● **Data to examine**:
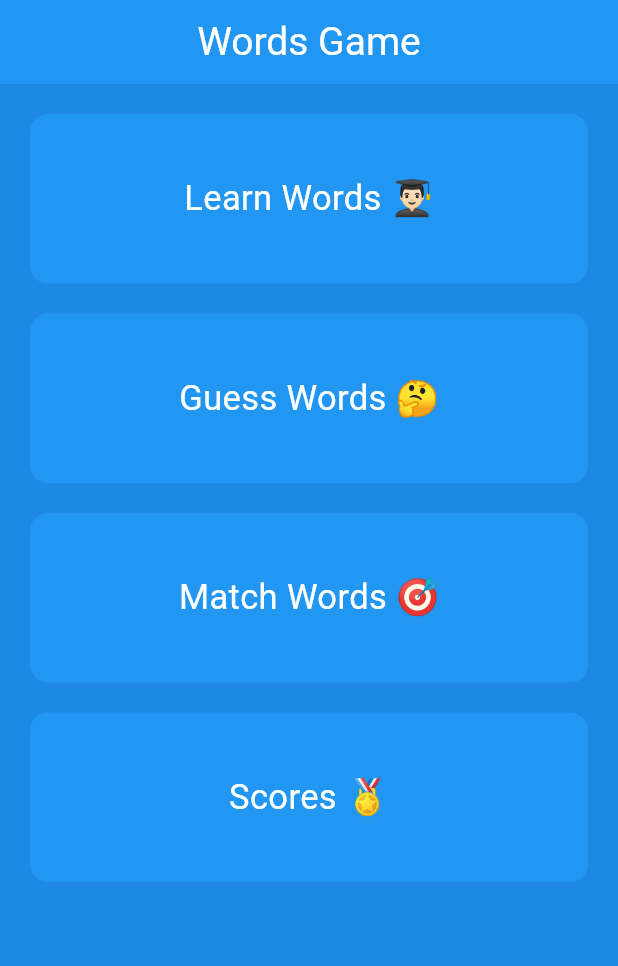
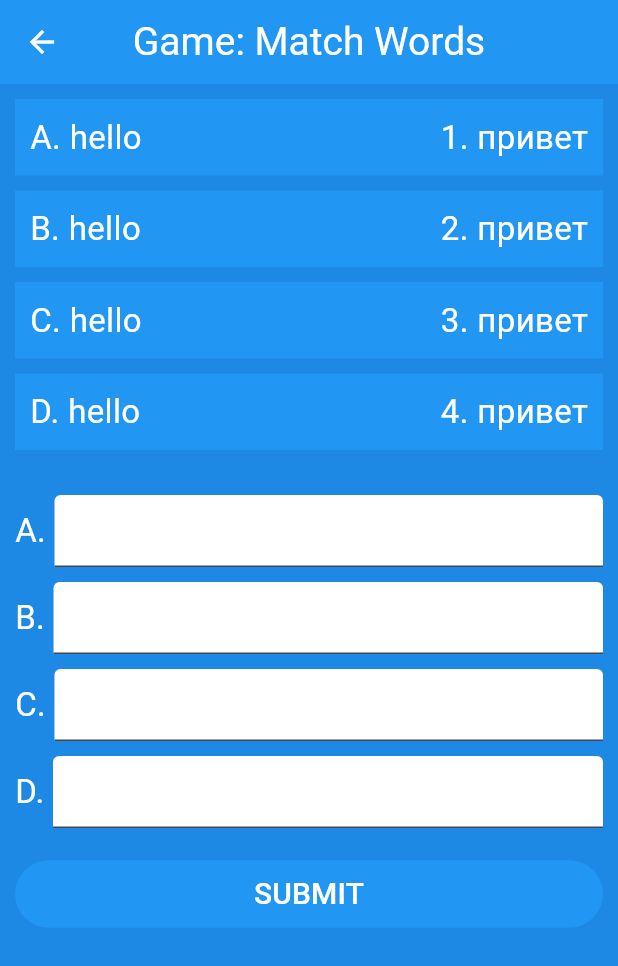
Before and after one commit to faridun-dev/guess_word_app, a Flutter app: the screen it shows after launch, after a tap on "Match Words 🎯", on a phone screen of 412 x 824 dp. Shown: the top 966 px of the screen. Run offline on Flutter 3.47's test engine with Material 3 defaults, Android fonts, the light colour scheme and no system bars; our stand-ins replace hive_flutter; accounts and stored records are empty.

Commit message:
Create “Match Words” Screen and its UI

```diff
--- a/lib/pages/home_page.dart
+++ b/lib/pages/home_page.dart
@@ -2,6 +2,7 @@ import 'package:flutter/material.dart';
 import 'package:guess_word_app/components/game_card.dart';
 import 'package:guess_word_app/pages/guess_game.dart';
 import 'package:guess_word_app/pages/learn_game.dart';
+import 'package:guess_word_app/pages/match_game.dart';
 import 'package:guess_word_app/pages/scores_page.dart';
 import 'package:hive_flutter/hive_flutter.dart';
 
@@ -26,6 +27,14 @@ class _HomePageState extends State<HomePage> {
     Navigator.of(context).push(
       MaterialPageRoute(
         builder: (context) => const GuessGame(),
+      ),
+    );
+  }
+
+  void matchWords() {
+    Navigator.of(context).push(
+      MaterialPageRoute(
+        builder: (context) => const MatchGame(),
       ),
     );
   }
@@ -96,7 +105,7 @@ class _HomePageState extends State<HomePage> {
           ),
           GameCard(
             title: "Match Words 🎯",
-            onTap: () {},
+            onTap: matchWords,
           ),
           GameCard(
             title: "Scores 🏅",
--- /dev/null
+++ b/lib/pages/match_game.dart
@@ -0,0 +1,299 @@
+import 'package:flutter/material.dart';
+
+class MatchGame extends StatefulWidget {
+  const MatchGame({super.key});
+
+  @override
+  State<MatchGame> createState() => _MatchGameState();
+}
+
+class _MatchGameState extends State<MatchGame> {
+  @override
+  Widget build(BuildContext context) {
+    return Scaffold(
+      backgroundColor: Colors.blue[600],
+      appBar: AppBar(
+        title: const Text(
+          "Game: Match Words",
+          style: TextStyle(
+            fontSize: 26,
+          ),
+        ),
+        centerTitle: true,
+        foregroundColor: Colors.white,
+        backgroundColor: Colors.blue,
+      ),
+      body: ListView(
+        children: [
+          Padding(
+            padding: const EdgeInsets.only(
+              top: 10,
+              left: 10,
+              right: 10,
+            ),
+            child: Container(
+              padding: const EdgeInsets.all(
+                10,
+              ),
+              decoration: const BoxDecoration(
+                color: Colors.blue,
+              ),
+              child: const Row(
+                mainAxisAlignment: MainAxisAlignment.spaceBetween,
+                children: [
+                  Text(
+                    "A. hello",
+                    style: TextStyle(
+                      color: Colors.white,
+                      fontSize: 22,
+                    ),
+                  ),
+                  Text(
+                    "1. привет",
+                    style: TextStyle(
+                      color: Colors.white,
+                      fontSize: 22,
+                    ),
+                  ),
+                ],
+              ),
+            ),
+          ),
+          Padding(
+            padding: const EdgeInsets.only(
+              top: 10,
+              left: 10,
+              right: 10,
+            ),
+            child: Container(
+              padding: const EdgeInsets.all(
+                10,
+              ),
+              decoration: const BoxDecoration(
+                color: Colors.blue,
+              ),
+              child: const Row(
+                mainAxisAlignment: MainAxisAlignment.spaceBetween,
+                children: [
+                  Text(
+                    "B. hello",
+                    style: TextStyle(
+                      color: Colors.white,
+                      fontSize: 22,
+                    ),
+                  ),
+                  Text(
+                    "2. привет",
+                    style: TextStyle(
+                      color: Colors.white,
+                      fontSize: 22,
+                    ),
+                  ),
+                ],
+              ),
+            ),
+          ),
+          Padding(
+            padding: const EdgeInsets.only(
+              top: 10,
+              left: 10,
+              right: 10,
+            ),
+            child: Container(
+              padding: const EdgeInsets.all(
+                10,
+              ),
+              decoration: const BoxDecoration(
+                color: Colors.blue,
+              ),
+              child: const Row(
+                mainAxisAlignment: MainAxisAlignment.spaceBetween,
+                children: [
+                  Text(
+                    "C. hello",
+                    style: TextStyle(
+                      color: Colors.white,
+                      fontSize: 22,
+                    ),
+                  ),
+                  Text(
+                    "3. привет",
+                    style: TextStyle(
+                      color: Colors.white,
+                      fontSize: 22,
+                    ),
+                  ),
+                ],
+              ),
+            ),
+          ),
+          Padding(
+            padding: const EdgeInsets.only(
+              top: 10,
+              left: 10,
+              right: 10,
+            ),
+            child: Container(
+              padding: const EdgeInsets.all(
+                10,
+              ),
+              decoration: const BoxDecoration(
+                color: Colors.blue,
+              ),
+              child: const Row(
+                mainAxisAlignment: MainAxisAlignment.spaceBetween,
+                children: [
+                  Text(
+                    "D. hello",
+                    style: TextStyle(
+                      color: Colors.white,
+                      fontSize: 22,
+                    ),
+                  ),
+                  Text(
+                    "4. привет",
+                    style: TextStyle(
+                      color: Colors.white,
+                      fontSize: 22,
+                    ),
+                  ),
+                ],
+              ),
+            ),
+          ),
+          const SizedBox(
+            height: 20,
+          ),
+          Padding(
+            padding: const EdgeInsets.only(
+              top: 10,
+              left: 10,
+              right: 10,
+            ),
+            child: Row(
+              children: [
+                const Text(
+                  "A. ",
+                  style: TextStyle(
+                    color: Colors.white,
+                    fontSize: 22,
+                  ),
+                ),
+                Expanded(
+                  child: TextFormField(
+                    keyboardType: TextInputType.number,
+                    decoration: const InputDecoration(
+                      filled: true,
+                      fillColor: Colors.white,
+                    ),
+                  ),
+                ),
+              ],
+            ),
+          ),
+          Padding(
+            padding: const EdgeInsets.only(
+              top: 10,
+              left: 10,
+              right: 10,
+            ),
+            child: Row(
+              children: [
+                const Text(
+                  "B. ",
+                  style: TextStyle(
+                    color: Colors.white,
+                    fontSize: 22,
+                  ),
+                ),
+                Expanded(
+                  child: TextFormField(
+                    keyboardType: TextInputType.number,
+                    decoration: const InputDecoration(
+                      filled: true,
+                      fillColor: Colors.white,
+                    ),
+                  ),
+                ),
+              ],
+            ),
+          ),
+          Padding(
+            padding: const EdgeInsets.only(
+              top: 10,
+              left: 10,
+              right: 10,
+            ),
+            child: Row(
+              children: [
+                const Text(
+                  "C. ",
+                  style: TextStyle(
+                    color: Colors.white,
+                    fontSize: 22,
+                  ),
+                ),
+                Expanded(
+                  child: TextFormField(
+                    keyboardType: TextInputType.number,
+                    decoration: const InputDecoration(
+                      filled: true,
+                      fillColor: Colors.white,
+                    ),
+                  ),
+                ),
+              ],
+            ),
+          ),
+          Padding(
+            padding: const EdgeInsets.only(
+              top: 10,
+              left: 10,
+              right: 10,
+            ),
+            child: Row(
+              children: [
+                const Text(
+                  "D. ",
+                  style: TextStyle(
+                    color: Colors.white,
+                    fontSize: 22,
+                  ),
+                ),
+                Expanded(
+                  child: TextFormField(
+                    keyboardType: TextInputType.number,
+                    decoration: const InputDecoration(
+                      filled: true,
+                      fillColor: Colors.white,
+                    ),
+                  ),
+                ),
+              ],
+            ),
+          ),
+          Padding(
+            padding: const EdgeInsets.only(
+              top: 20,
+              left: 10,
+              right: 10,
+            ),
+            child: TextButton(
+              style: TextButton.styleFrom(
+                backgroundColor: Colors.blue,
+              ),
+              onPressed: () {},
+              child: const Text(
+                "SUBMIT",
+                style: TextStyle(
+                  color: Colors.white,
+                  fontSize: 20,
+                ),
+              ),
+            ),
+          ),
+        ],
+      ),
+    );
+  }
+}
```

● **What is expected**:
The answer should be one number: how many lines in the listing above contain "push".

● **Response**:
2